That is, if on any branch (and extending perhaps all the way back up the trunk, but never hopping over to a nearby branch!) we find a formula and its negation, we have shown that the branch dies.

Lastly, it bears pointing out that when we *assert* a PC-WFF on a Semantic Tree, we simply write it, but when we *deny* it, we write its negation. This should make sense: To deny a proposition is simply to assert its negation.

All of this boils down to both a definition of validity *and* a method for determing when we have valid arguments.

### The Method of Analytic Tableaux
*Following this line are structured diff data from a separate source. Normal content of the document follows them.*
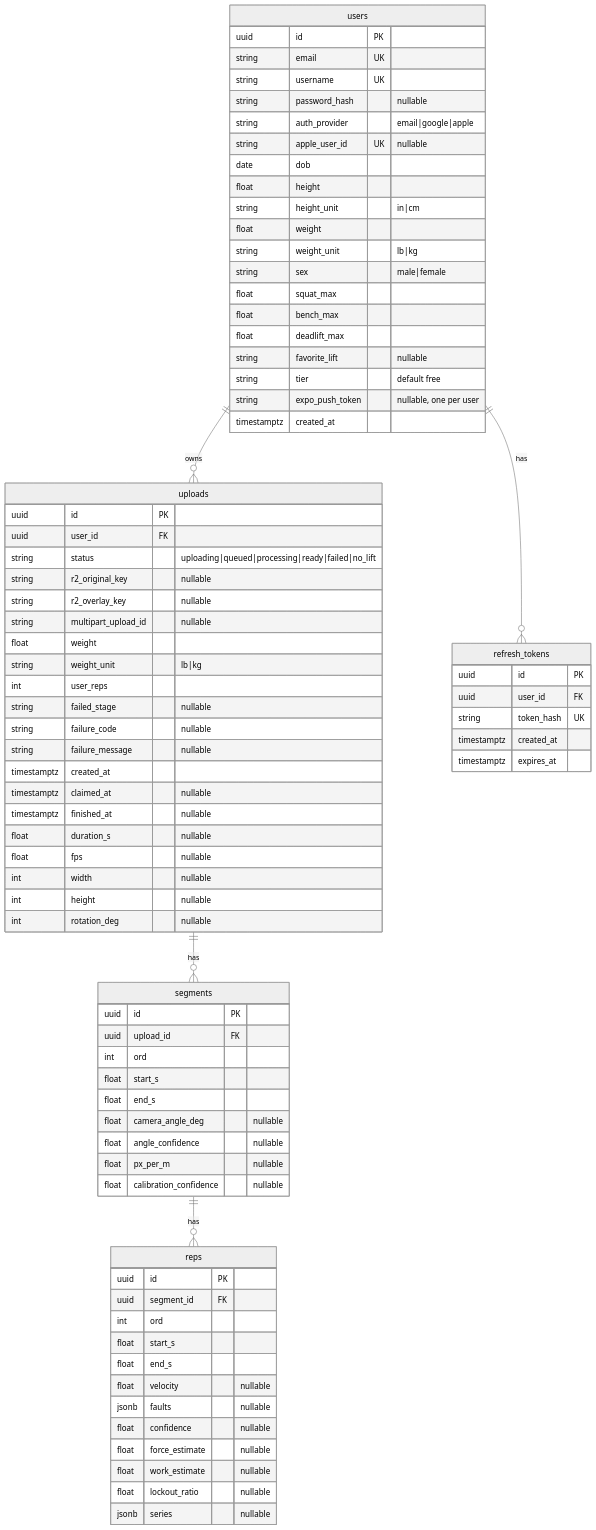
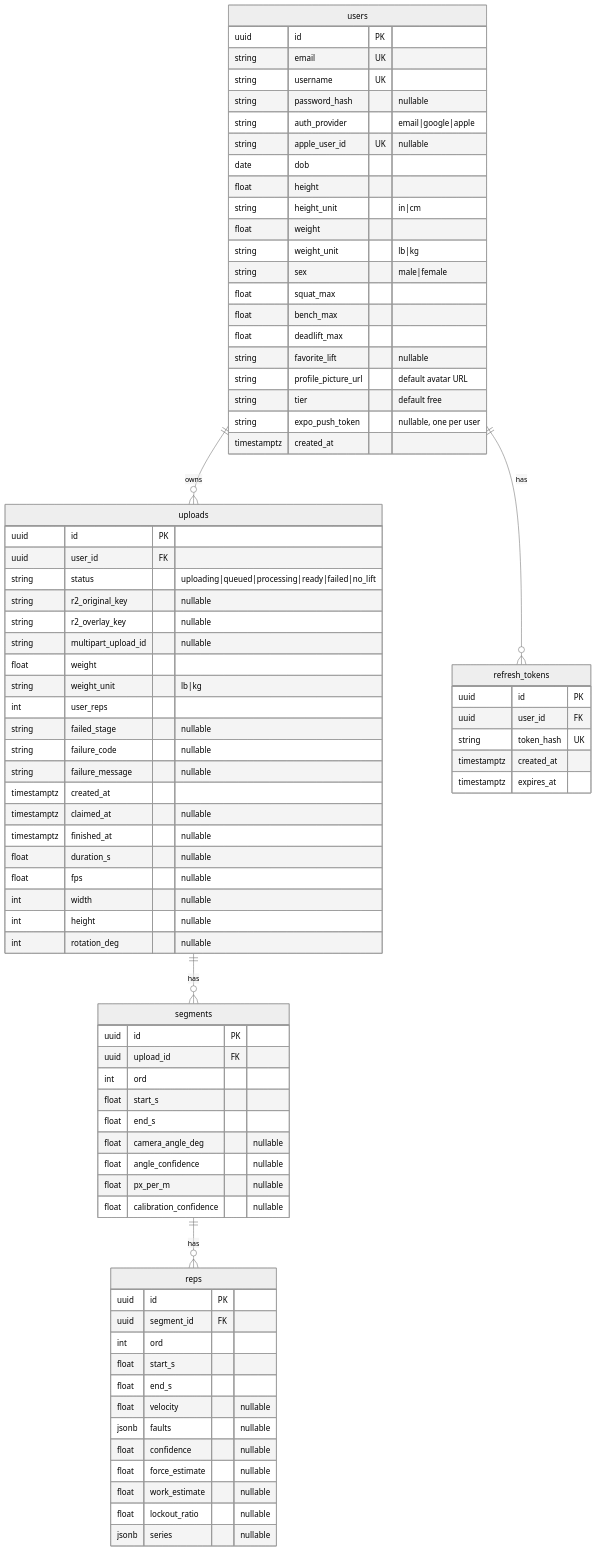
The diagram in diagrams/er-data-model.md (ctsc/LiftCam), drawn with Mermaid (neutral theme) before and after one commit. The commit also changed 25 other files, not shown here.

```diff
--- a/diagrams/er-data-model.md
+++ b/diagrams/er-data-model.md
@@ -26,6 +26,7 @@
     float bench_max
     float deadlift_max
     string favorite_lift "nullable"
+    string profile_picture_url "default avatar URL"
     string tier "default free"
     string expo_push_token "nullable, one per user"
     timestamptz created_at
```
Suppose we have a PC argument and we wonder whether it is valid--whether, that is to say, the premises entail the conclusion. They do if, and only if, it is impossible for them to all be true and the conclusion false at the same time. Put another way, it is impossible to assert each of the premises on a tree while denying the conclusion--which, as we've seen, is just to assert its negation--without killing the tree. So we list the premises on the trunk along with the negation of the conclusion and see if all the resulting branches die upon determing what each of these assertions amounts to according to the following rules:

### Rules of Analytic Tableaux
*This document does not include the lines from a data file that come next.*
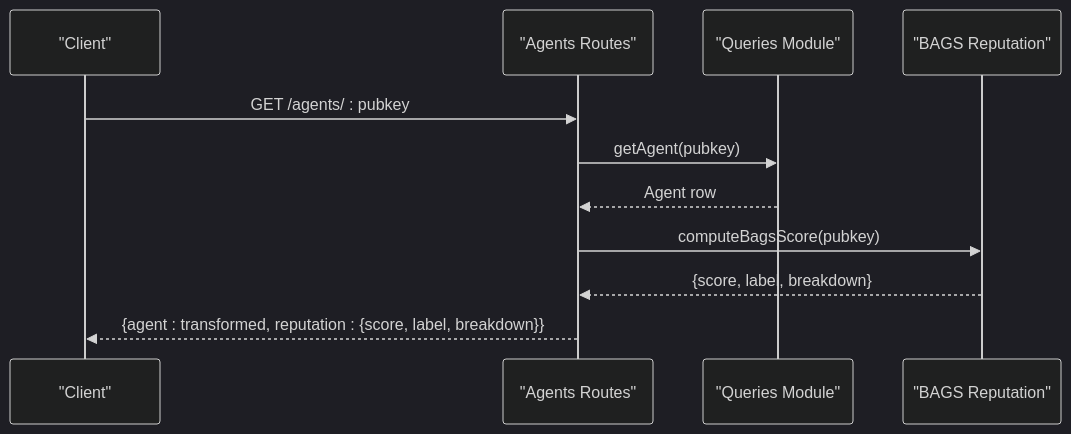
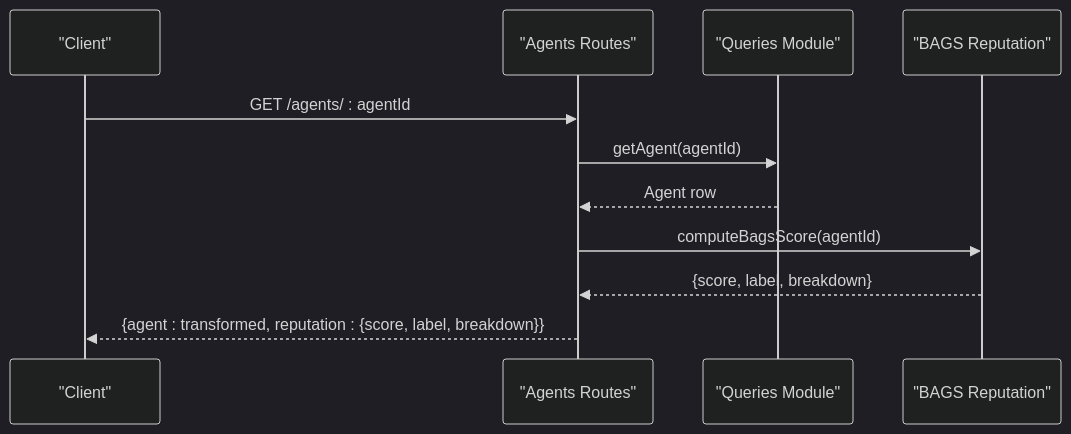
Before and after one commit to RunTimeAdmin/AgentID: the fourth of 10 diagrams in .qoder/repowiki/en/content/Backend API Reference/Discovery & Registry Endpoints.md, drawn with Mermaid (dark theme). The commit also changed other lines of this file and 31 other files, not shown here.

````diff
--- a/.qoder/repowiki/en/content/Backend API Reference/Discovery & Registry Endpoints.md
+++ b/.qoder/repowiki/en/content/Backend API Reference/Discovery & Registry Endpoints.md
@@ -230,13 +258,13 @@
 ```mermaid
 sequenceDiagram
 participant Client as "Client"
 participant Agents as "Agents Routes"
 participant Queries as "Queries Module"
 participant Reputation as "BAGS Reputation"
-Client->>Agents : GET /agents/ : pubkey
-Agents->>Queries : getAgent(pubkey)
+Client->>Agents : GET /agents/ : agentId
+Agents->>Queries : getAgent(agentId)
 Queries-->>Agents : Agent row
-Agents->>Reputation : computeBagsScore(pubkey)
+Agents->>Reputation : computeBagsScore(agentId)
 Reputation-->>Agents : {score, label, breakdown}
 Agents-->>Client : {agent : transformed, reputation : {score, label, breakdown}}
 ```
````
To implement the strategy of Analytic Tableaux, we need to understand what it comes to when we assert a given PC-WFF. Assertions, it turns out, can resolve either *conjointly*, which gives us our *non-branching rules*, or *disjointly*, which gives us our *branching rules*. Suppose X and Y are any PC-WFF's. Then,

#### Non-Branching Rules
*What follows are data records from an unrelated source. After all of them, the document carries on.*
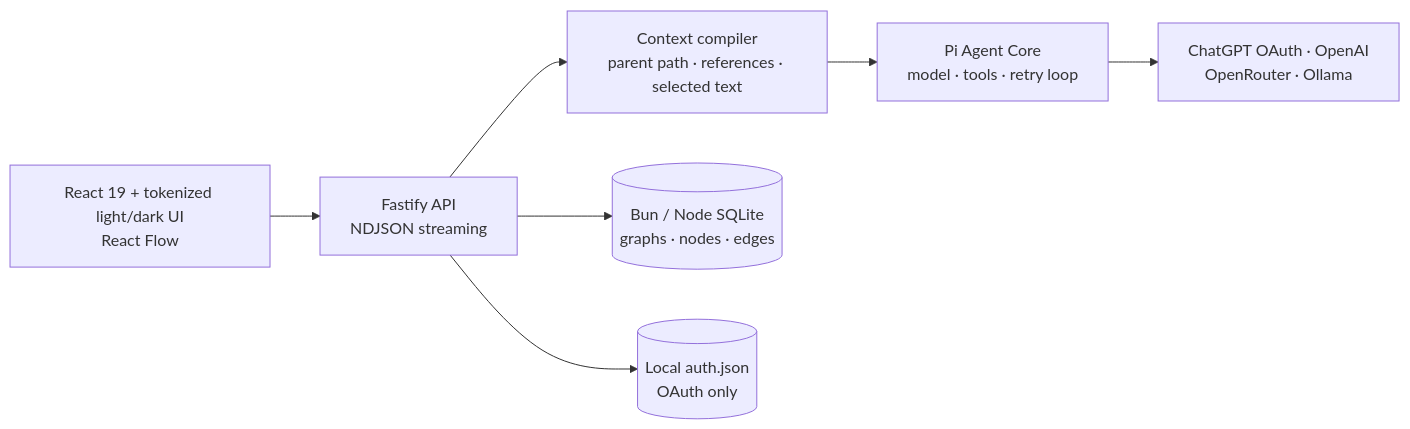
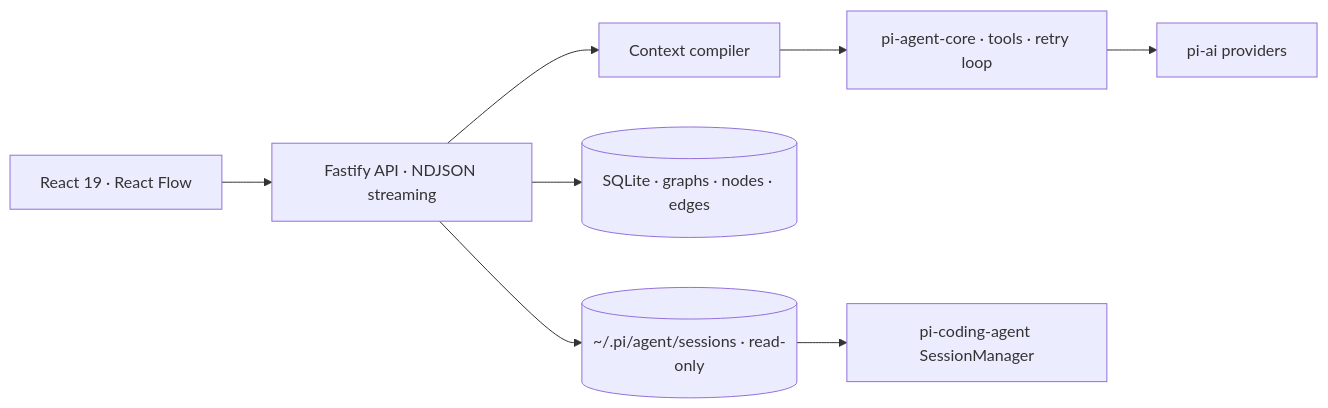
Before and after one commit to everettjf/graphchat: the diagram in README.md, drawn with Mermaid. The commit also changed other lines of this file and 56 other files, not shown here.

First line of the commit message:
Rebuild as Pi Graph Chat with a read-only Pi session bridge

````diff
--- a/README.md
+++ b/README.md
@@ -156,9 +107,10 @@
 ```mermaid
 flowchart LR
-    UI["React 19 + tokenized light/dark UI<br/>React Flow"] --> API["Fastify API<br/>NDJSON streaming"]
-    API --> CTX["Context compiler<br/>parent path · references · selected text"]
-    CTX --> AGENT["Pi Agent Core<br/>model · tools · retry loop"]
-    AGENT --> MODELS["ChatGPT OAuth · OpenAI<br/>OpenRouter · Ollama"]
-    API --> DB[("Bun / Node SQLite<br/>graphs · nodes · edges")]
-    API --> AUTH[("Local auth.json<br/>OAuth only")]
+    UI["React 19 · React Flow"] --> API["Fastify API · NDJSON streaming"]
+    API --> CTX["Context compiler"]
+    CTX --> AGENT["pi-agent-core · tools · retry loop"]
+    AGENT --> MODELS["pi-ai providers"]
+    API --> DB[("SQLite · graphs · nodes · edges")]
+    API --> PI[("~/.pi/agent/sessions · read-only")]
+    PI --> SM["pi-coding-agent SessionManager"]
 ```
````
Since '∼X' is true iff 'X' is false, '∼∼X' asserts 'X' on the same branch.

Since 'X ∧ Y' is true iff both 'X' is true and 'Y' is true, 'X ∧ Y' asserts both 'X' and 'Y' on the same branch.

Since '∼(X ∨ Y)' is true iff 'X ∨ Y' is false, and 'X ∨ Y' is false iff both 'X' is false and 'Y' is false, '∼(X ∨ Y)' asserts both '∼X' and '∼Y' on the same branch.

Since '∼(X → Y) is true iff 'X → Y' is false, and 'X → Y' is false iff both 'X' is true and 'Y' is false, '∼(X → Y)' asserts both 'X' and '∼Y'.

#### Branching Rules

Since 'X ∨ Y' is true iff either 'X' is true, or 'Y' is true, or both 'X' and 'Y' are true, 'X ∨ Y' splits between asserting 'X' on a branch and 'Y' on another branch.

'∼(X ∧ Y)' is true iff 'X ∧ Y' is false, and 'X ∧ Y' is false iff either 'X' is false or 'Y' is false, '∼(X ∧ Y)' splits between asserting '∼X' on a branch and '∼Y' on another branch.

Since 'X → Y' is true iff either 'X' is false or 'Y' is true, 'X → Y' splits between asserting '∼X' on a branch and 'Y' on another branch.

Since 'X ↔ Y' is true iff either both 'X' is true and 'Y' is true or both 'X' is false and 'Y' is false, 'X ↔ Y' splits between asserting both 'X' and 'Y' together on one branch and '∼X' and '∼Y' together on another branch.

Since '∼(X ↔ Y)' is true iff 'X ↔ Y' is false, and 'X ↔ Y' is false iff either both 'X' is true and 'Y' is false or both 'X' is false and 'Y' is true, '∼(X ↔ Y)' splits between asserting both 'X' and '∼Y' together on one branch and '∼X' and 'Y' together on another branch.

In general we want to apply non-branching rules before branching rules to keep our trees tall and skinny. Remember also that assertions propagate (repeat themselves) across branches beneath them (our trees grow upside down!) Our goal on every branch is the same: We keep resolving assertions until we get to a PC-WFF *and* its negation on a branch, no matter how far back up the branch we have to trace to reach either the PC-WFF or its negation. The branch then 'dies', which we indicate by putting an 'x' under the dead branch.

Once all the branches have been shown to die, we have shown that the tree dies--that is, that it is impossible to assert all of the premises while denying the conclusion.

Neat, eh?

Next time we will apply these methods to natural language arguments and practice using the methods of truth tables and analytic tableaux.